Proventia Desktop firewall stymies malware
Newest version of host-based firewall proves capable with well-equipped feature setFollow @rogeragrimes
In the days of overcomplicated security tools, it's satisfying to review a feature-rich product that intentionally keeps it simple. Internet Security Systems (ISS) Proventia Desktop (also known as IBM Proventia Desktop Endpoint Protection) offers a host-based firewall core supplemented by anti-virus, anti-malware, buffer overflow exploit protection, intrusion prevention, and it can function as a Cisco Network Admission Control agent. I was eager to test version 18.104.22.168, released after the IBM buyout of ISS, to see how the product is holding out against the competition.
( For more on ISS's mail security product, read our review of Proventia Network Mail Security System MS3004 )
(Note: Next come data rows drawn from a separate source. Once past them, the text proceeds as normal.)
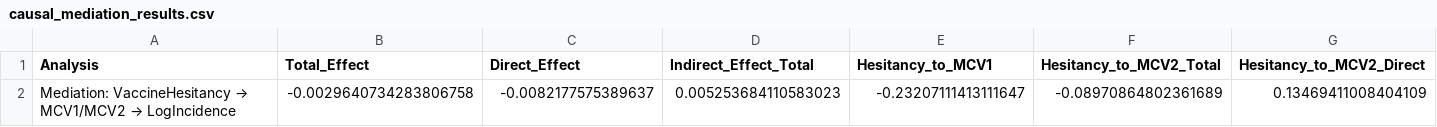
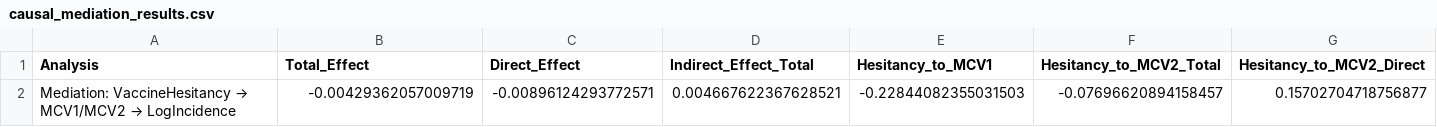
Before and after one commit to sheepyrad/4002_proj, a CSV file: results/causal_analysis/causal_mediation_results.csv, drawn as a sheet; only a part is shown; removed rows and columns are numbered as before the commit, all else as after; rows hold the shown columns only; the diff names each change by its address in the sheet, - before the commit and + after, or states it on an @@ line.

```diff
--- a/results/causal_analysis/causal_mediation_results.csv
+++ b/results/causal_analysis/causal_mediation_results.csv
-row 2: Mediation: VaccineHesitancy → MCV1/MCV2 → LogIncidence | -0.0029640734283806758 | -0.0082177575389637 | 0.005253684110583023 | -0.23207111413111647 | -0.08970864802361689 | 0.13469411008404109
+row 2: Mediation: VaccineHesitancy → MCV1/MCV2 → LogIncidence | -0.00429362057009719 | -0.00896124293772571 | 0.004667622367628521 | -0.22844082355031503 | -0.07696620894158457 | 0.15702704718756877
```
Also changed, not shown: results/causal_analysis/causal_estimates.csv, results/causal_analysis/causal_estimates_by_income.csv, 20 other files.
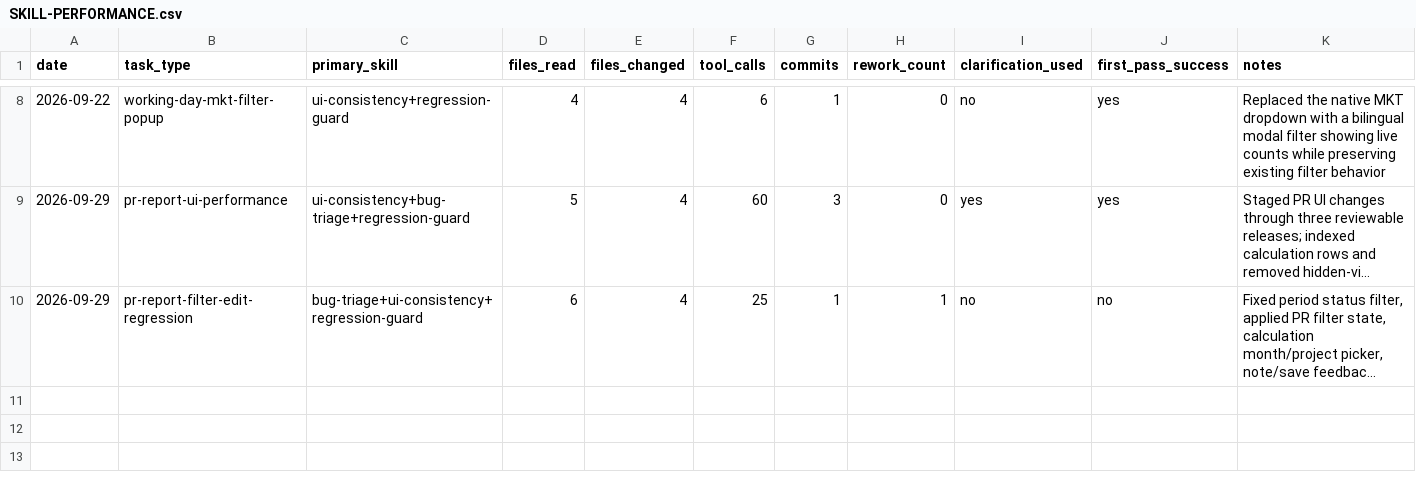
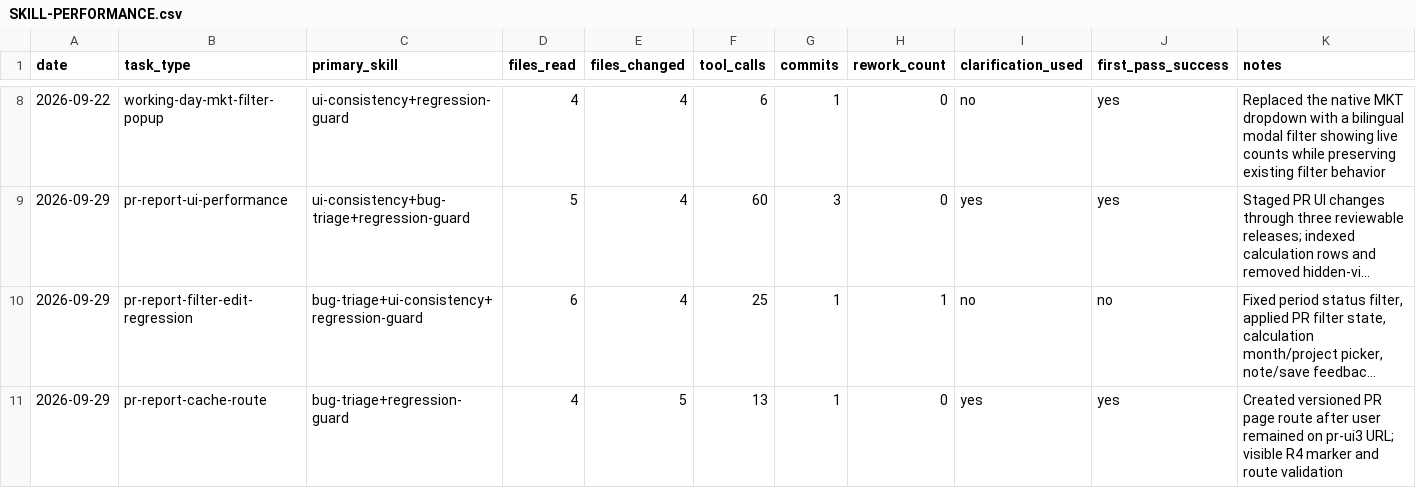
Before and after one commit to solargm123/Summary-WD-and-GI-Analysis, a CSV file: SKILL-PERFORMANCE.csv, drawn as a sheet; only a part is shown, gaps mark what is left out; long unchanged cells end in …; the diff names each change by its address in the sheet, - before the commit and + after, or states it on an @@ line.

Commit message:
Route PR Report to fresh page: SKILL-PERFORMANCE.csv

```diff
--- a/SKILL-PERFORMANCE.csv
+++ b/SKILL-PERFORMANCE.csv
+row 11: 2026-09-29 | pr-report-cache-route | bug-triage+regression-guard | 4 | 5 | 13 | 1 | 0 | yes | yes | Created versioned PR page route after user remained on pr-ui3 URL; visible R4 marker and route validation
```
Setup made simple
Installation of Proventia Desktop was simple and quick -- so quick that I almost didn't even know it installed. The only clue was a new status bar icon in the desktop tray. Clicking on the tray icon pulls up the user interface.
The UI has 7 tabs with a handful of configuration options on each. Interface options were clearly labeled, readily understandable in most cases without any additional reading. If you need more help, just click on the Help button provided on each configuration screen. There were a few minor bugs in the interface, but none that I couldn't immediately figure out.
The firewall comes with four defining Protection Levels carried over from the product's BlackICE origins: Paranoid, to block all unsolicited inbound traffic; Nervous, to block most unsolicited inbound traffic; Cautious, to block some unsolicited inbound traffic; and Trusting, which allows all inbound traffic.
The default setting is Nervous. It allows Internet and Windows NetBIOS sharing by default, but disabling each setting is as easy as removing the check mark. You can configure visual and audio indications for blocked traffic as well as get a visual indication when the service is stopped.
All host-based firewalls are subject to unauthorized stops in the firewall service. Typically, this is done accidentally by any user with administrative permissions and privileges or maliciously by a buffer overflow or executed malware program. Proventia Desktop protects itself from both: It prevents unauthorized changes to agent files and service shutdowns, asking for a password before the agent can be reconfigured or disabled. Additionally, the administrator can choose for all network traffic, inbound and outbound, to be blocked if the agent is stopped (i.e. fail secure).
The firewall's exception rules are standard. You can block by port or all ports, IP protocol number (UDP, TCP, etc.), IP address, or traffic direction (inbound, outbound, or both), and you can choose to accept or reject particular traffic. One interesting twist is the ability to set the future duration of the rule by hour, day, month, or forever, which is the default.
You should enable outbound Application Control, which is not turned on by default. You can choose the default behavior -- let it connect, prompt before allowing, prevent connection, or terminate application -- to implement when an unknown or modified application attempts to connect to the network. These same options are used in defining firewall rules, and you may define additional known applications along with the assigned behavior.